WORK TO COMPLETE:
Determine how many lines in the records below contain "after", then state that number alone.

══ RECORDS FOR PROCESSING ══

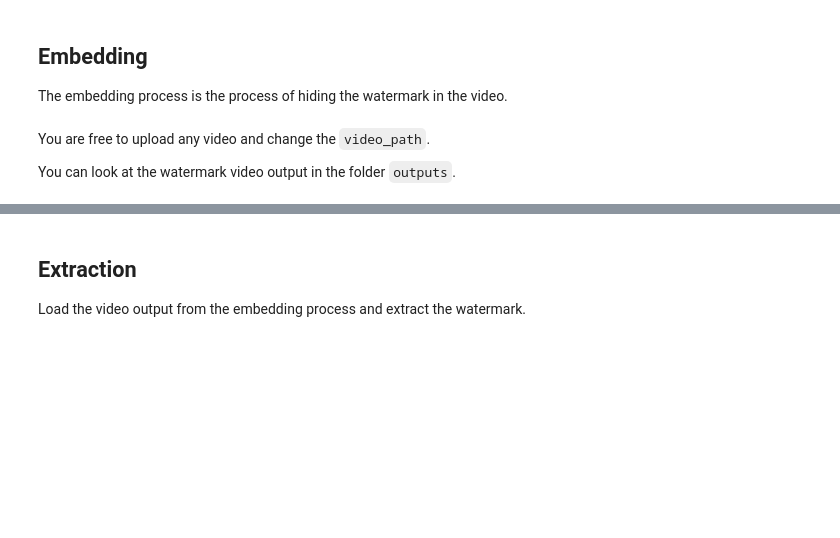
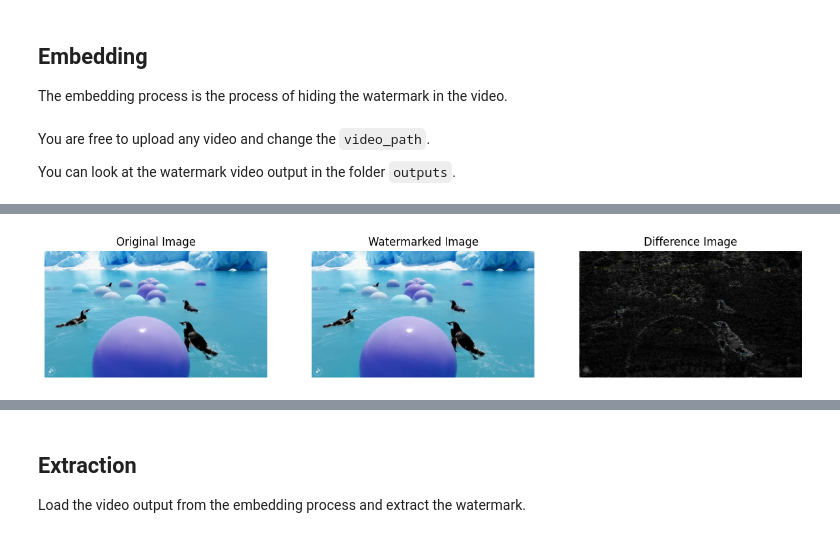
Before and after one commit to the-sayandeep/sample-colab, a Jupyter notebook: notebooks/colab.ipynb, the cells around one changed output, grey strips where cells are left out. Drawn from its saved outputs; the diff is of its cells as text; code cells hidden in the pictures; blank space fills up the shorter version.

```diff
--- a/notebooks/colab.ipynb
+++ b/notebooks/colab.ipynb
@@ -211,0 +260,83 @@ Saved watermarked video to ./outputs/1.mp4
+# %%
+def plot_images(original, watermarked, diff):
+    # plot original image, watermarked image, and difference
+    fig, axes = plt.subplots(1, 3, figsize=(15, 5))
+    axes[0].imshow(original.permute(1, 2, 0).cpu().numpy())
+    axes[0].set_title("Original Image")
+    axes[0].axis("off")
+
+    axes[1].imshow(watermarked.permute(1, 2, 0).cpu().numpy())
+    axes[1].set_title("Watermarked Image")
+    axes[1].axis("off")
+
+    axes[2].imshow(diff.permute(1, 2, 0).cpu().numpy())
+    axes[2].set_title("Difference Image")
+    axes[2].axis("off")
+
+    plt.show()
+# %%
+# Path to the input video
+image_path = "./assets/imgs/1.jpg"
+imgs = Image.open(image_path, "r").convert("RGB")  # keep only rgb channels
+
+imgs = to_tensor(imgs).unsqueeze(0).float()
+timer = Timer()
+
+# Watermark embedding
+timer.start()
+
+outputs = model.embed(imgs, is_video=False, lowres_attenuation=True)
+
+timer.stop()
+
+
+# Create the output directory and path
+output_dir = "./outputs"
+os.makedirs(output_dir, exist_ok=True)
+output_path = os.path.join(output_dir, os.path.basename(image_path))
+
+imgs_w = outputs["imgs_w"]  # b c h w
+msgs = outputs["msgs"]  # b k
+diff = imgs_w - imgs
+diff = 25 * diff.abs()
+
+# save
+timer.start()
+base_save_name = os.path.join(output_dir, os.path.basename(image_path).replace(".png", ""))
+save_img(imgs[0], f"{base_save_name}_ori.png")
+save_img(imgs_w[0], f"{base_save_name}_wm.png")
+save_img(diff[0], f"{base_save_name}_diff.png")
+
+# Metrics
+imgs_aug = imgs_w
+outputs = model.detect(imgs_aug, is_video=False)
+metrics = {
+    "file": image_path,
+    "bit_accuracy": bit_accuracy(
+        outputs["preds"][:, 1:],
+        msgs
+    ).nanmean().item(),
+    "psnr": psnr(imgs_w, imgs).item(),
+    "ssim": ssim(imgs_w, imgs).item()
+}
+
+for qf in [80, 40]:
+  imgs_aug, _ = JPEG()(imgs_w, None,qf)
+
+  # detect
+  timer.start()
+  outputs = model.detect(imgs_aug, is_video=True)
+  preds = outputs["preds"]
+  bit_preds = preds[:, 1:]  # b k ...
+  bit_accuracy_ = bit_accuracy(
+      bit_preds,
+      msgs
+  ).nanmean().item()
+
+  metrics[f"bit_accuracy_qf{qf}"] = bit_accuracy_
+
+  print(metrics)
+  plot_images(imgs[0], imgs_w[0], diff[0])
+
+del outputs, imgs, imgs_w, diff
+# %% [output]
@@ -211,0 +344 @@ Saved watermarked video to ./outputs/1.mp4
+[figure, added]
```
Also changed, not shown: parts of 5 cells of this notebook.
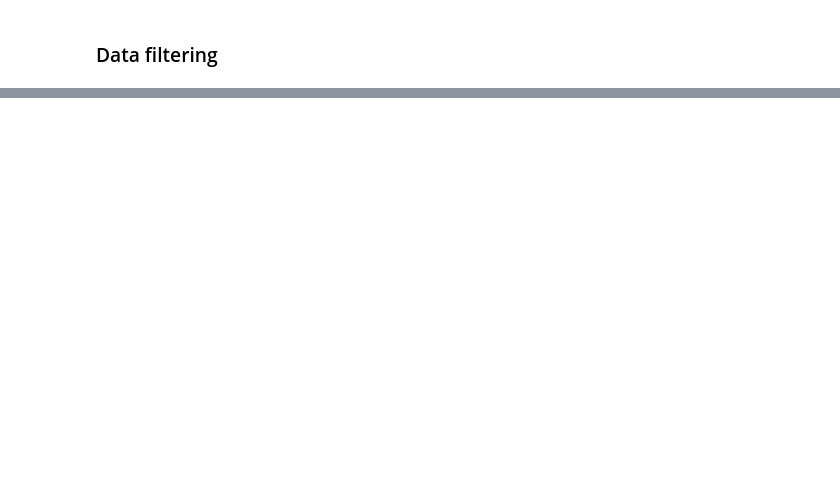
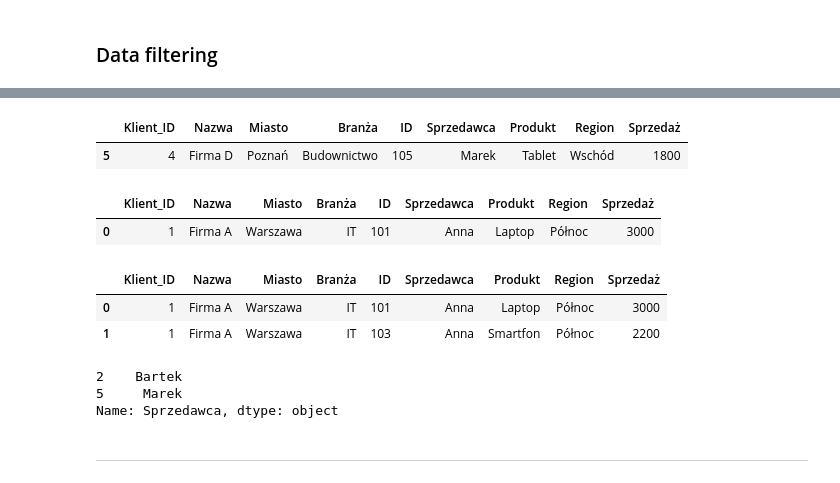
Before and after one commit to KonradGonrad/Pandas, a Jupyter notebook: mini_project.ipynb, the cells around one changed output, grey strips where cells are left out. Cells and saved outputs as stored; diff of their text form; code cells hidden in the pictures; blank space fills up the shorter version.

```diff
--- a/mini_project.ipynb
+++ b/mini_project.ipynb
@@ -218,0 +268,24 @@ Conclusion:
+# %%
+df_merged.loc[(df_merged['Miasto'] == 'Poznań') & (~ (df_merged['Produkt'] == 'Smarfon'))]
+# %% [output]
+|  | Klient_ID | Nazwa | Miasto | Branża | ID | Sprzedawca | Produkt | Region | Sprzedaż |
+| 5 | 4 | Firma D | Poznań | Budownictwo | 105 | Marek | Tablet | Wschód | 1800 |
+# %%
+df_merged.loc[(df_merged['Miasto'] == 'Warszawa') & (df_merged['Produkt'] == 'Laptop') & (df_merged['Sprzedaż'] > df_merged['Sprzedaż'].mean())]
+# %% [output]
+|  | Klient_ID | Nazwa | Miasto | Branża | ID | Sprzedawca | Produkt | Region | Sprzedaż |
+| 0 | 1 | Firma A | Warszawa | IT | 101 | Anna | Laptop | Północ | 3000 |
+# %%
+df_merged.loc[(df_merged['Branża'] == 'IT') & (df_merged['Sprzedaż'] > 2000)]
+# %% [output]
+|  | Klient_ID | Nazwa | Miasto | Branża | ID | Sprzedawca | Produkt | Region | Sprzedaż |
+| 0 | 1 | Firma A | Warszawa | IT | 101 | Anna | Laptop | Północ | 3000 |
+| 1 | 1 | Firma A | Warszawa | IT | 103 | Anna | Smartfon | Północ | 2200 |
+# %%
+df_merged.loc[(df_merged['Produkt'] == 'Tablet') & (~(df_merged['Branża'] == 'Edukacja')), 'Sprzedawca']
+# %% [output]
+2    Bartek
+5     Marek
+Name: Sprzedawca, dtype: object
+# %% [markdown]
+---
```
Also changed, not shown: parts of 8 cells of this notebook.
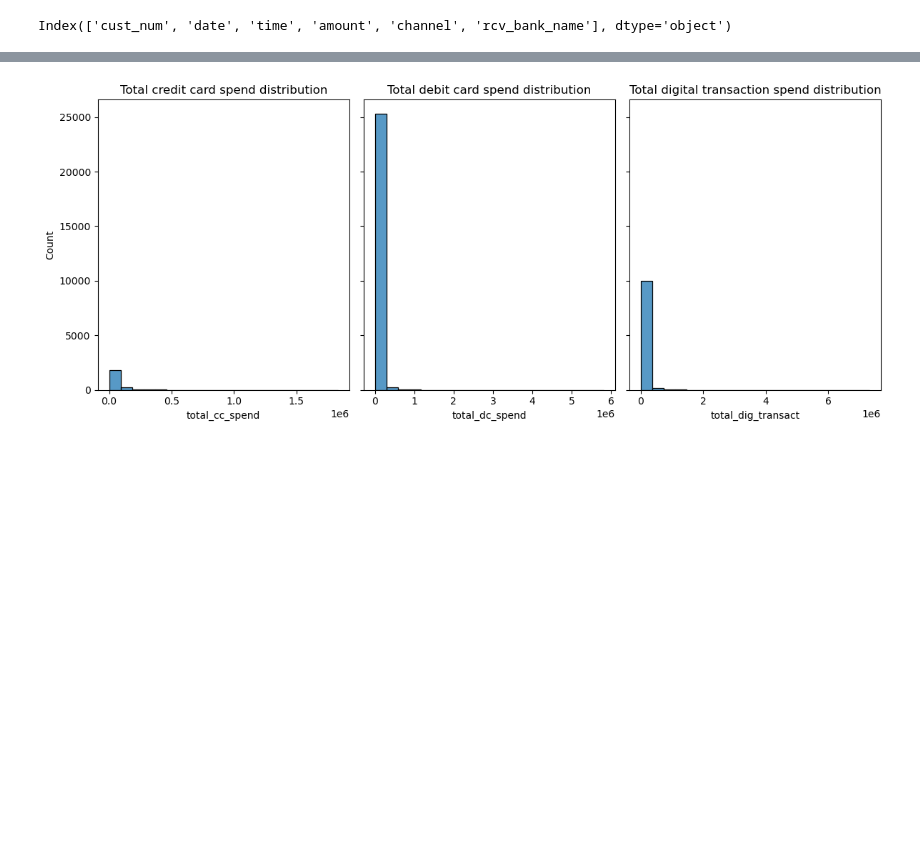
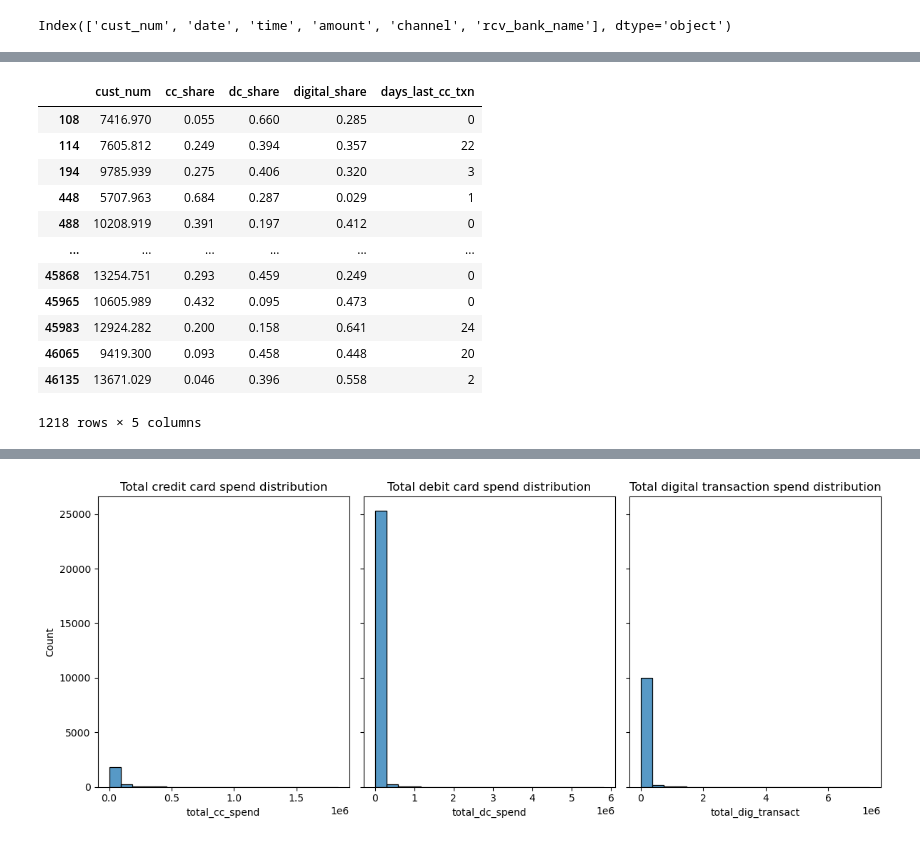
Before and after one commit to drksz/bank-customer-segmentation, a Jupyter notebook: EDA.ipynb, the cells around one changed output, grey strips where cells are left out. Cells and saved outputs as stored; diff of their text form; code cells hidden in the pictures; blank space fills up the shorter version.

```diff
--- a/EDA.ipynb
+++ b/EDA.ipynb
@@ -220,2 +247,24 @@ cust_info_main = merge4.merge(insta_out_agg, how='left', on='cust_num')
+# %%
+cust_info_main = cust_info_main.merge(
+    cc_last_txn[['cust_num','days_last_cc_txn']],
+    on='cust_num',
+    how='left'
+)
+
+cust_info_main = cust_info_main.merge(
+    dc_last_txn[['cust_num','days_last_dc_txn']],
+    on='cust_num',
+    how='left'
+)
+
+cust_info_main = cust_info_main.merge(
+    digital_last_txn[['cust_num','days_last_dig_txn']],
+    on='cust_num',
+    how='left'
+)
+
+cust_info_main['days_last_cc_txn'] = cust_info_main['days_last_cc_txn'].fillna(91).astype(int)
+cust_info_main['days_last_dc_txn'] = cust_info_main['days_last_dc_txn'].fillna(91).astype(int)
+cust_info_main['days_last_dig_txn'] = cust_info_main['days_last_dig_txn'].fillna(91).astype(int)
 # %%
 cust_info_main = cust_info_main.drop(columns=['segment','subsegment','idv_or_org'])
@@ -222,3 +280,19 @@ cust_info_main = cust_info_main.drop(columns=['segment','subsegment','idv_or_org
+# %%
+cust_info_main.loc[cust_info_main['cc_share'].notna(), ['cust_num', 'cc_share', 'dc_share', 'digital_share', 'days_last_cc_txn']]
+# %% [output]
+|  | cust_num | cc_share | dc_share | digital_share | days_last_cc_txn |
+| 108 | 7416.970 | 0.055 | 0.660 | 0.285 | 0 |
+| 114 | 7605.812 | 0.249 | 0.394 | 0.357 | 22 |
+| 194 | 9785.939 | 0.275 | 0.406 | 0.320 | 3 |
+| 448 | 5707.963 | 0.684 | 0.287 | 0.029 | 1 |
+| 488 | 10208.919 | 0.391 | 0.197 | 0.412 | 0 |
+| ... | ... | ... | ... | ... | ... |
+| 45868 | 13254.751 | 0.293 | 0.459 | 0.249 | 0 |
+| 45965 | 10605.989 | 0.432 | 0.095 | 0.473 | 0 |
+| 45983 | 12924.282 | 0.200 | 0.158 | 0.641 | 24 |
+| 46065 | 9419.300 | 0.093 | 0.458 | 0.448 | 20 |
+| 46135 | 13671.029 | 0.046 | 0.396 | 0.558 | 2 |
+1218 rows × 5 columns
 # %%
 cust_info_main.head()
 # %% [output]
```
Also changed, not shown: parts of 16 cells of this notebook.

═══

ANSWER TO THIS PROBLEM:
3